Which scenario would you prefer: (a) losing $30, or (b) losing $30, then losing $90, then regaining the original lost $30? While in most circumstances the first option is the unquestionably preferable, I recently found myself in a situation favoring the latter.
As a member of the Marin Sun Farms “meat club CSA” (community supported agriculture), I order a custom package of meats from a local farm that is delivered (frozen) once a month to a pick-up location near my home. While this arrangement offers me an excellent supply of local meat at a discounted price, the difficulty is remembering the monthly pick-up time. As disclaimed on the Marin Sun Farms website, “Packages not picked up promptly will be forfeited.”
This past Sunday I was sifting through emails when I discovered buried amongst online coupon offerings, eStatements, and a “Hello!” from mom, a reminder email sent the previous Thursday: “Pick up your CSA box today!” My heart sank as I pictured my box of grass-fed beef, lamb, and chicken slowly defrosting, decomposing, and ultimately being discarded. It had been a small shipment, only $30 worth, but nonetheless, I cringed at the waste.
Monday morning I awoke to another minor financial misfortune: a $90 parking ticket proclaiming my violation of section VC22500E – DRIVEWAY BLOCKING. D’oh! I knew when I parked that the rear of my car extended a few inches beyond the curb and into the neighboring driveway, but after half an hour searching for a spot I decided to take my chances (always thinking in economic terms, I figured that the expected cost of a ticket—equal to the true cost times the probability of actually receiving a ticket—was outweighed by the benefit from no longer looking for parking).

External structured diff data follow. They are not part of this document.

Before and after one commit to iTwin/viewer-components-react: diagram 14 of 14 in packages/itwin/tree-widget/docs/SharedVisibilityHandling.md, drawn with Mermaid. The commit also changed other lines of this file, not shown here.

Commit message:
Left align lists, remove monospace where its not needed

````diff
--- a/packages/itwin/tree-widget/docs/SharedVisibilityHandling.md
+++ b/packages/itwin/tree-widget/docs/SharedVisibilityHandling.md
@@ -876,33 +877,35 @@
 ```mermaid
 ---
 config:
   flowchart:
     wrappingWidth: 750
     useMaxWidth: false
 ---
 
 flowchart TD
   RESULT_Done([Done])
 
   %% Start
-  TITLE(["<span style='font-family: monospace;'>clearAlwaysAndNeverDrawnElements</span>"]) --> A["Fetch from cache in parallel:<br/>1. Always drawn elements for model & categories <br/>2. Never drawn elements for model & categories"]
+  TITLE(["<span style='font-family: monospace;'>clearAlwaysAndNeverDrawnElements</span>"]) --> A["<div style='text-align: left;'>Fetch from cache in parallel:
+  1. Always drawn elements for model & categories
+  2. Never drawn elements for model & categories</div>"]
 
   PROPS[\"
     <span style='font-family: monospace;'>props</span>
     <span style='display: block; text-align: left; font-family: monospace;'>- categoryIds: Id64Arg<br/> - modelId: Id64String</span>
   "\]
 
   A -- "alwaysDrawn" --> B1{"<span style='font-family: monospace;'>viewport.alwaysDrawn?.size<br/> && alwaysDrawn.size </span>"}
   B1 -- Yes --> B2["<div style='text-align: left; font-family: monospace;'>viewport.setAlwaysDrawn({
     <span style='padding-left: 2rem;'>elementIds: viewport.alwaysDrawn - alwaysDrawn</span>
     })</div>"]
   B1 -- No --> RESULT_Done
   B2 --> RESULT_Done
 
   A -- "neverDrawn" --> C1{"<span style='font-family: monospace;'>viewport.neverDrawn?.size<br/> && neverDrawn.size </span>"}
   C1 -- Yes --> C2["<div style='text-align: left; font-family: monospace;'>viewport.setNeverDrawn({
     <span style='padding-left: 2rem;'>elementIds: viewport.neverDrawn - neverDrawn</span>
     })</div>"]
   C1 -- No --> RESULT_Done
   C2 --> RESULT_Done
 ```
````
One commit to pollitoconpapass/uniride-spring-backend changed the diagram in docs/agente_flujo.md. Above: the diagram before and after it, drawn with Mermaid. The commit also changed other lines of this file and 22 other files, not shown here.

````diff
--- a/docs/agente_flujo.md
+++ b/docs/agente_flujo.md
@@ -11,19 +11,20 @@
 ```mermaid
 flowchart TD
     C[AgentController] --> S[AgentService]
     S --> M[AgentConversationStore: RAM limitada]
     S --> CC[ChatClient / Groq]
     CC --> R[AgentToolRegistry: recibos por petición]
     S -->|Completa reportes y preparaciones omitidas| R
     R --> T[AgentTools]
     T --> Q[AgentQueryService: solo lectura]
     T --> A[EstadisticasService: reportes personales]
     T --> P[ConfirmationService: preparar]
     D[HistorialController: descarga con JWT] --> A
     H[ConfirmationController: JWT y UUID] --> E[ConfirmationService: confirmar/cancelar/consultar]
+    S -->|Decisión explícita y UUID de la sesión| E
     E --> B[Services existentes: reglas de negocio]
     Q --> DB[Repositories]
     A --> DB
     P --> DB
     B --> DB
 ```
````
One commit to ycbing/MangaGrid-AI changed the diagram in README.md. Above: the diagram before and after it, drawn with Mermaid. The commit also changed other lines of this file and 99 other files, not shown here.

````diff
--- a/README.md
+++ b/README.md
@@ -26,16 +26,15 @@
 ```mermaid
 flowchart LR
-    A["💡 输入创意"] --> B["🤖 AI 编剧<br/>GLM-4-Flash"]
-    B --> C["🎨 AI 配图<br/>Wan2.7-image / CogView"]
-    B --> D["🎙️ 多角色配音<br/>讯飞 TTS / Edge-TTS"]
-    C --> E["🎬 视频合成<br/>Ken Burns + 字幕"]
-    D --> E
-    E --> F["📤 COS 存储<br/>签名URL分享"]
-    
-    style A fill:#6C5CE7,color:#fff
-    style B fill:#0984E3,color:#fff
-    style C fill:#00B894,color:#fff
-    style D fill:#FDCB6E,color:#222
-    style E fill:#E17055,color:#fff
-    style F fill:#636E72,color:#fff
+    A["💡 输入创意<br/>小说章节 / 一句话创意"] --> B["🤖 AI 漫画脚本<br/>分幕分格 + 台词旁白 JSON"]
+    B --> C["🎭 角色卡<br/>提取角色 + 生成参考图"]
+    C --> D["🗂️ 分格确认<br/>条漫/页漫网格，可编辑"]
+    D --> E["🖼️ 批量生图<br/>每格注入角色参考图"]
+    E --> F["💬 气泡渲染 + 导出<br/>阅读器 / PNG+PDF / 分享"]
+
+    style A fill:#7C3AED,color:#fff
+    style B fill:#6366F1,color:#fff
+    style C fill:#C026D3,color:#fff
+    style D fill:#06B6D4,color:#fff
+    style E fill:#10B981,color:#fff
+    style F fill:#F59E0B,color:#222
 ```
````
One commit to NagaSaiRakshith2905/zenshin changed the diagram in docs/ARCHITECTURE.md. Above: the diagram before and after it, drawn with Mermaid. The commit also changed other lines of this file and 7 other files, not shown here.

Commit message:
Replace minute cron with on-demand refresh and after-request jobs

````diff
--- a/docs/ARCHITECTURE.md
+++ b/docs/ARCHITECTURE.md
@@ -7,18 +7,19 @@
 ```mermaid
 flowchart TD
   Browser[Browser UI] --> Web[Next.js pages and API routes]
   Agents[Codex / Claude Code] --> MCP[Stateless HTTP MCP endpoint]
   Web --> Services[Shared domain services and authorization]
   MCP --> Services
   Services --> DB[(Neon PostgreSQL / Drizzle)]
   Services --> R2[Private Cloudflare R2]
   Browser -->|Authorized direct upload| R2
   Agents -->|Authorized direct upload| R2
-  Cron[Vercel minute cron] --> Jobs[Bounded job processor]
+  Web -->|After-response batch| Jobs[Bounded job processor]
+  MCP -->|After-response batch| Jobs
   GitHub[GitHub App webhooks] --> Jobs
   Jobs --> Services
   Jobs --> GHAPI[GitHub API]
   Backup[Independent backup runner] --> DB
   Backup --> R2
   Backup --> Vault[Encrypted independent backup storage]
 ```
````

Chagrined by my back-to-back oversights, I called the number of the CSA pick-up location, just in case. To my surprise and relief, the woman in charge had managed to store my meat—not their usual policy—and I picked it up later that day.
By Monday night I had experienced the aforementioned $30 (perceived) loss, $90 loss, and $30 (perceived) gain, yet I felt better than I had felt on Sunday night when then I perceived only the $30 loss of meat. This may have had something to do with the order of events (after internalizing the loss of the ticket in the morning, the gain of $30 remained more salient at the end of the day), but I think it had more to do with how I perceived the true value of each loss. To a meat-loving economist, a discarded order constitutes a clear waste of resources—$30 of value—gone. The $90 parking ticket, on the other hand, represents a transfer of resources from me to the city of San Francisco, which ostensibly will put the money to use in the creation or maintenance of the public services I enjoy.
In introductory economics, we make a similar distinction between the deadweight loss and government revenue generated by taxes. Deadweight loss reflects the decrease in benefits to society (producers and consumers) resulting from fewer total transactions taking place. Economists view this loss to consumers and producers as different from the revenues a tax generates. Although both come at the direct expense of consumers and producers, the latter provides governments with the means to furnish public goods and services which indirectly benefit consumers, while the former—like rotten meat—is just no good.
1. Why else might the $90 parking ticket be less painful than losing the meat shipment? Think about the “value” I got from time saved by parking illegally.
2. How does risk aversion factor into the decision of whether it’s worth taking the chance of doing something illegal? Consider a person who frequently speeds and occasionally gets speeding tickets. Ignoring the potential effects on others, might this too be a rational decision?
3. Consider other instances in which financial losses of the same dollar value might be felt in different ways (e.g. forgetting to take a $20 bill out of your pocket before washing it versus accidentally leaving an extra $20 as a tip on a restaurant bill?)